[Edit difference data]

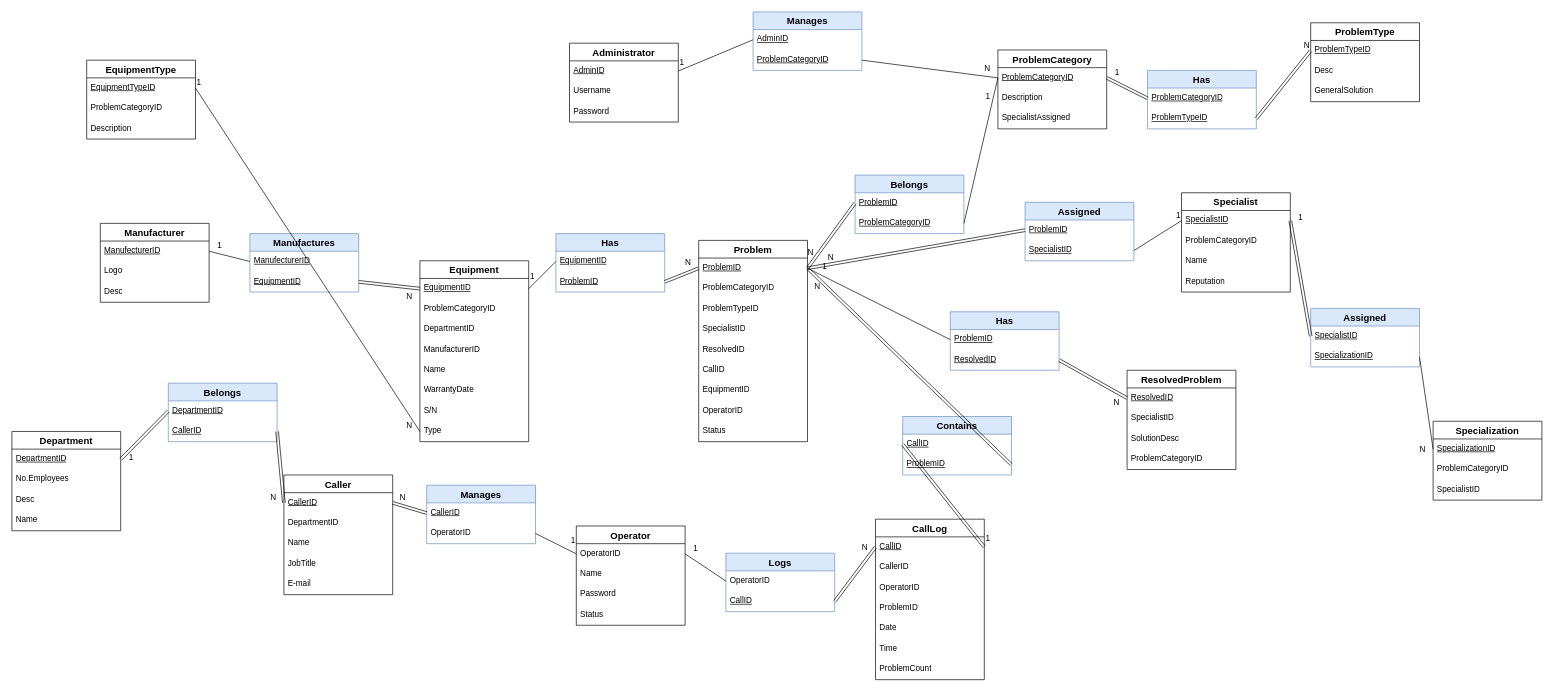
The draw.io diagram DiagramaEquipamento.drawio in VascoMatos/diagramas, before the edit. Source tidied: cells renumbered, new cells numbered last; positions are measured from the earlier drawing's top-left corner, leaving out a move shared by most shapes. Both pictures are drawn from the tidied source at 68%, with x=0, y=0 at pixel (12, 12).
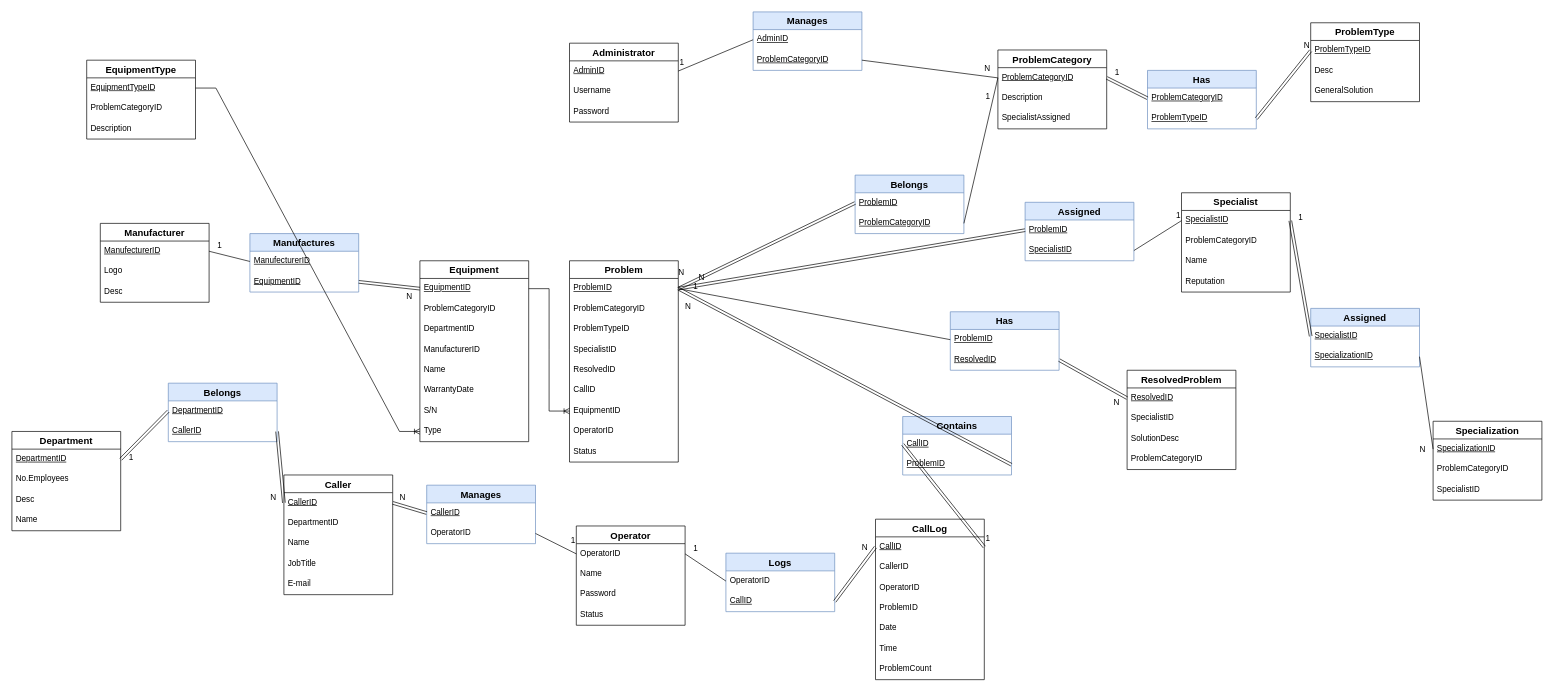
The same diagram, later.

The change refers to these unchanged cells:
```xml
<mxCell id="3" value="&lt;u&gt;EquipmentTypeID&lt;/u&gt;" style="text;strokeColor=none;fillColor=none;spacingLeft=4;spacingRight=4;overflow=hidden;points=[[0,0.5],[1,0.5]];portConstraint=eastwest;fontSize=12;whiteSpace=wrap;html=1;" parent="2" vertex="1">
  <mxGeometry y="26" width="160" height="30" as="geometry" />
</mxCell>
<mxCell id="39" value="&lt;u&gt;EquipmentID&lt;/u&gt;" style="text;strokeColor=none;fillColor=none;spacingLeft=4;spacingRight=4;overflow=hidden;points=[[0,0.5],[1,0.5]];portConstraint=eastwest;fontSize=12;whiteSpace=wrap;html=1;" parent="38" vertex="1">
  <mxGeometry y="26" width="160" height="30" as="geometry" />
</mxCell>
<mxCell id="46" value="Type" style="text;strokeColor=none;fillColor=none;spacingLeft=4;spacingRight=4;overflow=hidden;points=[[0,0.5],[1,0.5]];portConstraint=eastwest;fontSize=12;whiteSpace=wrap;html=1;" parent="38" vertex="1">
  <mxGeometry y="236" width="160" height="30" as="geometry" />
</mxCell>
<mxCell id="70" value="&lt;u&gt;ProblemID&lt;/u&gt;" style="text;strokeColor=none;fillColor=none;spacingLeft=4;spacingRight=4;overflow=hidden;points=[[0,0.5],[1,0.5]];portConstraint=eastwest;fontSize=12;whiteSpace=wrap;html=1;" parent="69" vertex="1">
  <mxGeometry y="26" width="160" height="30" as="geometry" />
</mxCell>
<mxCell id="76" value="EquipmentID" style="text;strokeColor=none;fillColor=none;spacingLeft=4;spacingRight=4;overflow=hidden;points=[[0,0.5],[1,0.5]];portConstraint=eastwest;fontSize=12;whiteSpace=wrap;html=1;" parent="69" vertex="1">
  <mxGeometry y="206" width="160" height="30" as="geometry" />
</mxCell>
```

What changed in the source:
```diff
@@
     <mxCell id="69" value="Problem" style="swimlane;fontStyle=1;horizontal=1;startSize=26;align=center;fontSize=14;" parent="1" vertex="1">
-      <mxGeometry x="1010" y="336" width="160" height="296" as="geometry" />
+      <mxGeometry x="820" y="366" width="160" height="296" as="geometry" />
     </mxCell>
@@
-    <mxCell id="107" value="Has" style="swimlane;fontStyle=1;horizontal=1;startSize=26;align=center;fontSize=14;fillColor=#dae8fc;strokeColor=#6c8ebf;" parent="1" vertex="1">
-      <mxGeometry x="800" y="326" width="160" height="86" as="geometry" />
-    </mxCell>
-    <mxCell id="108" value="&lt;u&gt;EquipmentID&lt;/u&gt;" style="text;strokeColor=none;fillColor=none;spacingLeft=4;spacingRight=4;overflow=hidden;points=[[0,0.5],[1,0.5]];portConstraint=eastwest;fontSize=12;whiteSpace=wrap;html=1;" parent="107" vertex="1">
-      <mxGeometry y="26" width="160" height="30" as="geometry" />
-    </mxCell>
-    <mxCell id="109" value="&lt;u&gt;ProblemID&lt;/u&gt;" style="text;strokeColor=none;fillColor=none;spacingLeft=4;spacingRight=4;overflow=hidden;points=[[0,0.5],[1,0.5]];portConstraint=eastwest;fontSize=12;whiteSpace=wrap;html=1;" parent="107" vertex="1">
-      <mxGeometry y="56" width="160" height="30" as="geometry" />
-    </mxCell>
-    <mxCell id="110" style="endArrow=none;html=1;rounded=0;entryX=1;entryY=0.5;entryDx=0;entryDy=0;exitX=0;exitY=0.5;exitDx=0;exitDy=0;" parent="1" edge="1" source="108" target="39">
-      <mxGeometry relative="1" as="geometry" />
-    </mxCell>
-    <mxCell id="111" value="1" style="html=1;whiteSpace=wrap;align=right;verticalAlign=bottom;" parent="110" vertex="1">
-      <mxGeometry x="1" relative="1" as="geometry">
-        <mxPoint x="10" y="-10" as="offset" />
-      </mxGeometry>
-    </mxCell>
-    <mxCell id="112" style="shape=link;html=1;rounded=0;entryX=0;entryY=0.5;entryDx=0;entryDy=0;exitX=1;exitY=0.5;exitDx=0;exitDy=0;" parent="1" edge="1" source="109" target="70">
-      <mxGeometry relative="1" as="geometry" />
-    </mxCell>
-    <mxCell id="113" value="N" style="html=1;whiteSpace=wrap;align=right;verticalAlign=bottom;" parent="112" vertex="1">
-      <mxGeometry x="1" relative="1" as="geometry">
-        <mxPoint x="-10" as="offset" />
-      </mxGeometry>
-    </mxCell>
@@
+    <mxCell id="166" style="edgeStyle=entityRelationEdgeStyle;fontSize=12;html=1;endArrow=ERoneToMany;rounded=0;exitX=1;exitY=0.5;exitDx=0;exitDy=0;entryX=0;entryY=0.5;entryDx=0;entryDy=0;" parent="1" edge="1" source="39" target="76">
+      <mxGeometry relative="1" as="geometry" />
+    </mxCell>
-    <mxCell id="163" style="endArrow=none;html=1;rounded=0;exitX=1;exitY=0.5;exitDx=0;exitDy=0;entryX=0;entryY=0.5;entryDx=0;entryDy=0;" parent="1" edge="1" source="3" target="46">
+    <mxCell id="163" style="edgeStyle=entityRelationEdgeStyle;fontSize=12;html=1;endArrow=ERoneToMany;rounded=0;exitX=1;exitY=0.5;exitDx=0;exitDy=0;entryX=0;entryY=0.5;entryDx=0;entryDy=0;" parent="1" edge="1" source="3" target="46">
       <mxGeometry relative="1" as="geometry" />
     </mxCell>
-    <mxCell id="164" value="1" style="html=1;whiteSpace=wrap;align=left;verticalAlign=bottom;" parent="163" vertex="1">
-      <mxGeometry x="-1" relative="1" as="geometry" />
-    </mxCell>
-    <mxCell id="165" value="N" style="html=1;whiteSpace=wrap;align=right;verticalAlign=bottom;" parent="163" vertex="1">
-      <mxGeometry x="1" relative="1" as="geometry">
-        <mxPoint x="-10" as="offset" />
-      </mxGeometry>
-    </mxCell>
```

TASK ITEM
The copy must reproduce every entry exactly while excluding all pictures.

REPLY
The draw.io diagram DiagramaEquipamento.drawio in VascoMatos/diagramas, before the edit. Source tidied: cells renumbered, new cells numbered last; positions are measured from the earlier drawing's top-left corner, leaving out a move shared by most shapes. Both pictures are drawn from the tidied source at 68%, with x=0, y=0 at pixel (12, 12).
The same diagram, later.

The change refers to these unchanged cells:
```xml
<mxCell id="3" value="&lt;u&gt;EquipmentTypeID&lt;/u&gt;" style="text;strokeColor=none;fillColor=none;spacingLeft=4;spacingRight=4;overflow=hidden;points=[[0,0.5],[1,0.5]];portConstraint=eastwest;fontSize=12;whiteSpace=wrap;html=1;" parent="2" vertex="1">
  <mxGeometry y="26" width="160" height="30" as="geometry" />
</mxCell>
<mxCell id="39" value="&lt;u&gt;EquipmentID&lt;/u&gt;" style="text;strokeColor=none;fillColor=none;spacingLeft=4;spacingRight=4;overflow=hidden;points=[[0,0.5],[1,0.5]];portConstraint=eastwest;fontSize=12;whiteSpace=wrap;html=1;" parent="38" vertex="1">
  <mxGeometry y="26" width="160" height="30" as="geometry" />
</mxCell>
<mxCell id="46" value="Type" style="text;strokeColor=none;fillColor=none;spacingLeft=4;spacingRight=4;overflow=hidden;points=[[0,0.5],[1,0.5]];portConstraint=eastwest;fontSize=12;whiteSpace=wrap;html=1;" parent="38" vertex="1">
  <mxGeometry y="236" width="160" height="30" as="geometry" />
</mxCell>
<mxCell id="70" value="&lt;u&gt;ProblemID&lt;/u&gt;" style="text;strokeColor=none;fillColor=none;spacingLeft=4;spacingRight=4;overflow=hidden;points=[[0,0.5],[1,0.5]];portConstraint=eastwest;fontSize=12;whiteSpace=wrap;html=1;" parent="69" vertex="1">
  <mxGeometry y="26" width="160" height="30" as="geometry" />
</mxCell>
<mxCell id="76" value="EquipmentID" style="text;strokeColor=none;fillColor=none;spacingLeft=4;spacingRight=4;overflow=hidden;points=[[0,0.5],[1,0.5]];portConstraint=eastwest;fontSize=12;whiteSpace=wrap;html=1;" parent="69" vertex="1">
  <mxGeometry y="206" width="160" height="30" as="geometry" />
</mxCell>
```

What changed in the source:
```diff
@@
     <mxCell id="69" value="Problem" style="swimlane;fontStyle=1;horizontal=1;startSize=26;align=center;fontSize=14;" parent="1" vertex="1">
-      <mxGeometry x="1010" y="336" width="160" height="296" as="geometry" />
+      <mxGeometry x="820" y="366" width="160" height="296" as="geometry" />
     </mxCell>
@@
-    <mxCell id="107" value="Has" style="swimlane;fontStyle=1;horizontal=1;startSize=26;align=center;fontSize=14;fillColor=#dae8fc;strokeColor=#6c8ebf;" parent="1" vertex="1">
-      <mxGeometry x="800" y="326" width="160" height="86" as="geometry" />
-    </mxCell>
-    <mxCell id="108" value="&lt;u&gt;EquipmentID&lt;/u&gt;" style="text;strokeColor=none;fillColor=none;spacingLeft=4;spacingRight=4;overflow=hidden;points=[[0,0.5],[1,0.5]];portConstraint=eastwest;fontSize=12;whiteSpace=wrap;html=1;" parent="107" vertex="1">
-      <mxGeometry y="26" width="160" height="30" as="geometry" />
-    </mxCell>
-    <mxCell id="109" value="&lt;u&gt;ProblemID&lt;/u&gt;" style="text;strokeColor=none;fillColor=none;spacingLeft=4;spacingRight=4;overflow=hidden;points=[[0,0.5],[1,0.5]];portConstraint=eastwest;fontSize=12;whiteSpace=wrap;html=1;" parent="107" vertex="1">
-      <mxGeometry y="56" width="160" height="30" as="geometry" />
-    </mxCell>
-    <mxCell id="110" style="endArrow=none;html=1;rounded=0;entryX=1;entryY=0.5;entryDx=0;entryDy=0;exitX=0;exitY=0.5;exitDx=0;exitDy=0;" parent="1" edge="1" source="108" target="39">
-      <mxGeometry relative="1" as="geometry" />
-    </mxCell>
-    <mxCell id="111" value="1" style="html=1;whiteSpace=wrap;align=right;verticalAlign=bottom;" parent="110" vertex="1">
-      <mxGeometry x="1" relative="1" as="geometry">
-        <mxPoint x="10" y="-10" as="offset" />
-      </mxGeometry>
-    </mxCell>
-    <mxCell id="112" style="shape=link;html=1;rounded=0;entryX=0;entryY=0.5;entryDx=0;entryDy=0;exitX=1;exitY=0.5;exitDx=0;exitDy=0;" parent="1" edge="1" source="109" target="70">
-      <mxGeometry relative="1" as="geometry" />
-    </mxCell>
-    <mxCell id="113" value="N" style="html=1;whiteSpace=wrap;align=right;verticalAlign=bottom;" parent="112" vertex="1">
-      <mxGeometry x="1" relative="1" as="geometry">
-        <mxPoint x="-10" as="offset" />
-      </mxGeometry>
-    </mxCell>
@@
+    <mxCell id="166" style="edgeStyle=entityRelationEdgeStyle;fontSize=12;html=1;endArrow=ERoneToMany;rounded=0;exitX=1;exitY=0.5;exitDx=0;exitDy=0;entryX=0;entryY=0.5;entryDx=0;entryDy=0;" parent="1" edge="1" source="39" target="76">
+      <mxGeometry relative="1" as="geometry" />
+    </mxCell>
-    <mxCell id="163" style="endArrow=none;html=1;rounded=0;exitX=1;exitY=0.5;exitDx=0;exitDy=0;entryX=0;entryY=0.5;entryDx=0;entryDy=0;" parent="1" edge="1" source="3" target="46">
+    <mxCell id="163" style="edgeStyle=entityRelationEdgeStyle;fontSize=12;html=1;endArrow=ERoneToMany;rounded=0;exitX=1;exitY=0.5;exitDx=0;exitDy=0;entryX=0;entryY=0.5;entryDx=0;entryDy=0;" parent="1" edge="1" source="3" target="46">
       <mxGeometry relative="1" as="geometry" />
     </mxCell>
-    <mxCell id="164" value="1" style="html=1;whiteSpace=wrap;align=left;verticalAlign=bottom;" parent="163" vertex="1">
-      <mxGeometry x="-1" relative="1" as="geometry" />
-    </mxCell>
-    <mxCell id="165" value="N" style="html=1;whiteSpace=wrap;align=right;verticalAlign=bottom;" parent="163" vertex="1">
-      <mxGeometry x="1" relative="1" as="geometry">
-        <mxPoint x="-10" as="offset" />
-      </mxGeometry>
-    </mxCell>
```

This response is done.